Problem details: Search the listing below for the string "static", then copy every line it appears in.

■ ■ ■ ■ ■ ■ ■

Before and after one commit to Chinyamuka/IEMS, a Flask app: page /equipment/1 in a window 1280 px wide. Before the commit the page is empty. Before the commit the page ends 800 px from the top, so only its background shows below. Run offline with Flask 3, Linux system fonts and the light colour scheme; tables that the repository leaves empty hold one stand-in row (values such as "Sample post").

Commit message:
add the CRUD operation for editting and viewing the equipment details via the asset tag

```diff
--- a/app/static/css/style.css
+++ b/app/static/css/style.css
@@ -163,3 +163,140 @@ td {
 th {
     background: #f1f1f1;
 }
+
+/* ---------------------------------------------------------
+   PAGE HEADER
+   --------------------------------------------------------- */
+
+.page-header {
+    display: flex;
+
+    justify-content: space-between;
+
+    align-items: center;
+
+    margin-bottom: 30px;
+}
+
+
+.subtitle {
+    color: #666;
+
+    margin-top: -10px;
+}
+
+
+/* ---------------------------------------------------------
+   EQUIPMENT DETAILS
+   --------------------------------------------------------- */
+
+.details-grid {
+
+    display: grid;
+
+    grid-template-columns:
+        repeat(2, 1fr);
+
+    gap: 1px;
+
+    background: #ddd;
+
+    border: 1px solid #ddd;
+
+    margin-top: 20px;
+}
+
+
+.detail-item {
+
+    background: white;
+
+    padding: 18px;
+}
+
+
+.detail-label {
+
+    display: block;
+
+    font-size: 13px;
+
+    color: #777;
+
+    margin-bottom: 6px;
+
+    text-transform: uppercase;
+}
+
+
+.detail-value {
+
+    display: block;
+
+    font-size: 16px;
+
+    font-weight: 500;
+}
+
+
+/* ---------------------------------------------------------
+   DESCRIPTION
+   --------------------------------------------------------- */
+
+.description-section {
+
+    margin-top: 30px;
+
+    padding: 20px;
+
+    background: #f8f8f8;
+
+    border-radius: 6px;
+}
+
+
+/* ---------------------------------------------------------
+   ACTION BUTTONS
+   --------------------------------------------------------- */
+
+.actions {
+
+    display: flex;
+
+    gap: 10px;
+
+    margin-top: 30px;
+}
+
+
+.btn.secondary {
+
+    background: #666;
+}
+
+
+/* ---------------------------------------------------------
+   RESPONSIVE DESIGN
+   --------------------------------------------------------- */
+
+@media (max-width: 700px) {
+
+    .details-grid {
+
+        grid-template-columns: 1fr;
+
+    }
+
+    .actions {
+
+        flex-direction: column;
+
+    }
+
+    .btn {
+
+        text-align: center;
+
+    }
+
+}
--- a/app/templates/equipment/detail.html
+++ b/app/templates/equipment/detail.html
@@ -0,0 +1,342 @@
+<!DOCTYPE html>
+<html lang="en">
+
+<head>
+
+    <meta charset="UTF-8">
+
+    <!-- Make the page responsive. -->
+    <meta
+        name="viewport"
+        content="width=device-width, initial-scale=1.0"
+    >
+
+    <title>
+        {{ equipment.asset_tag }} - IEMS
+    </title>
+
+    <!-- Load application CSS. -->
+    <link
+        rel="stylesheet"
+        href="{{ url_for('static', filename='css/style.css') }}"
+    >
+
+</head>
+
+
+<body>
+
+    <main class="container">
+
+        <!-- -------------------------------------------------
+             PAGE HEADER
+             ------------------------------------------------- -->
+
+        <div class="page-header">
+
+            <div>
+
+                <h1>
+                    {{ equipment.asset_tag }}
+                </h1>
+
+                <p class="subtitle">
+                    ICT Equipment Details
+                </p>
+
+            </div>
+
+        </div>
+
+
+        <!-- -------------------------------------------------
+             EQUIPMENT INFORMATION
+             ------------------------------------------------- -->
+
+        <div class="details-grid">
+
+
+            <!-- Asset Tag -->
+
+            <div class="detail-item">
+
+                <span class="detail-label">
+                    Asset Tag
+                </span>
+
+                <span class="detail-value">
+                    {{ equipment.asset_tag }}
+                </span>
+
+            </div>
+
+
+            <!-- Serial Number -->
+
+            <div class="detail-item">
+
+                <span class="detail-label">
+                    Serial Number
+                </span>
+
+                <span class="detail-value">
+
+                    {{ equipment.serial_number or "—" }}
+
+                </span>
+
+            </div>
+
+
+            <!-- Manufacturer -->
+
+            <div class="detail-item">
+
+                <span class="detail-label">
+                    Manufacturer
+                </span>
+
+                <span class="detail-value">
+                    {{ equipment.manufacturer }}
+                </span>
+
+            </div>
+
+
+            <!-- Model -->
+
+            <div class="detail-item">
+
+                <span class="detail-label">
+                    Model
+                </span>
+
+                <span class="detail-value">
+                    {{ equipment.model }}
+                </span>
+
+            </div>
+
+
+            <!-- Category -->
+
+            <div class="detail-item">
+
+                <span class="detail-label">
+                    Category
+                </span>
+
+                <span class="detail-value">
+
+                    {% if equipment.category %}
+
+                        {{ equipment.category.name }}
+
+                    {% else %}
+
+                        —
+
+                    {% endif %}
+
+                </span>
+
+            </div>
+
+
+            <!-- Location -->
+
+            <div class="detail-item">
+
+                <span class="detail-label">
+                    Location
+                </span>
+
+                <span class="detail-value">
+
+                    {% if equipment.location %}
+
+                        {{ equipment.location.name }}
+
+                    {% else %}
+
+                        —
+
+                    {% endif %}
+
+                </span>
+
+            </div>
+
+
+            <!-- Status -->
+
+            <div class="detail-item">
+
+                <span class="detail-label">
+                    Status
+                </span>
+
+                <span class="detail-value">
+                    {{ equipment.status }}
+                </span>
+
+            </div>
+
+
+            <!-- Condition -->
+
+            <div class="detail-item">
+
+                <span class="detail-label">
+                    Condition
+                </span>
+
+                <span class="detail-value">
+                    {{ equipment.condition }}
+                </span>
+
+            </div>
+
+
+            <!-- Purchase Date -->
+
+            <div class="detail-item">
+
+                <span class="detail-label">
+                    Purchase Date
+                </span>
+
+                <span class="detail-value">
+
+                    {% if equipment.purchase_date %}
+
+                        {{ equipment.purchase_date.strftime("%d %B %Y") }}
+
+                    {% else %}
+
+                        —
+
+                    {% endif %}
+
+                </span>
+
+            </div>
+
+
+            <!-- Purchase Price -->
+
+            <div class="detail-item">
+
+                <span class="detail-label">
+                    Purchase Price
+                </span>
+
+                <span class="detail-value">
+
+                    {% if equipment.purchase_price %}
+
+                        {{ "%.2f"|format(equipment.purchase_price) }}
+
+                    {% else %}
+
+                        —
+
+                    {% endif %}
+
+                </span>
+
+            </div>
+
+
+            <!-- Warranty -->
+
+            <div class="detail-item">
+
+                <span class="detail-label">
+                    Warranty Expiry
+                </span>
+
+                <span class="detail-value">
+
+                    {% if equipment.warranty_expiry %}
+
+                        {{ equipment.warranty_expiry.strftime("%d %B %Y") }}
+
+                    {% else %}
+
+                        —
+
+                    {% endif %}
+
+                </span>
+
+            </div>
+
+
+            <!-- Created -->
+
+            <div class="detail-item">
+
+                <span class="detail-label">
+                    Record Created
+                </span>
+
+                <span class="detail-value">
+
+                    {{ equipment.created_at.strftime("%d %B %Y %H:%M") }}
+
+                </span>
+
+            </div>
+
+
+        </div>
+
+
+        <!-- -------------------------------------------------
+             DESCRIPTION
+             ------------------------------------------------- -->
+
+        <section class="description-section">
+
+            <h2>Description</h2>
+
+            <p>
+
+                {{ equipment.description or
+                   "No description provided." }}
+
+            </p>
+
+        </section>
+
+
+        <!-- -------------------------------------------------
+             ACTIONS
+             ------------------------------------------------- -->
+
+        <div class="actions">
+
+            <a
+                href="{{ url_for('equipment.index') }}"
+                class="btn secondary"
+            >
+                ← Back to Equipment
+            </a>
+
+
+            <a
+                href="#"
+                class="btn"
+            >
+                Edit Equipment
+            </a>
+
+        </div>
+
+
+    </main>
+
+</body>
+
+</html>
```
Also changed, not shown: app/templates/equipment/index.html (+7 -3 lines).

■ ■ ■ ■ ■ ■ ■

Solution below:
--- a/app/static/css/style.css
+++ b/app/static/css/style.css
+        href="{{ url_for('static', filename='css/style.css') }}"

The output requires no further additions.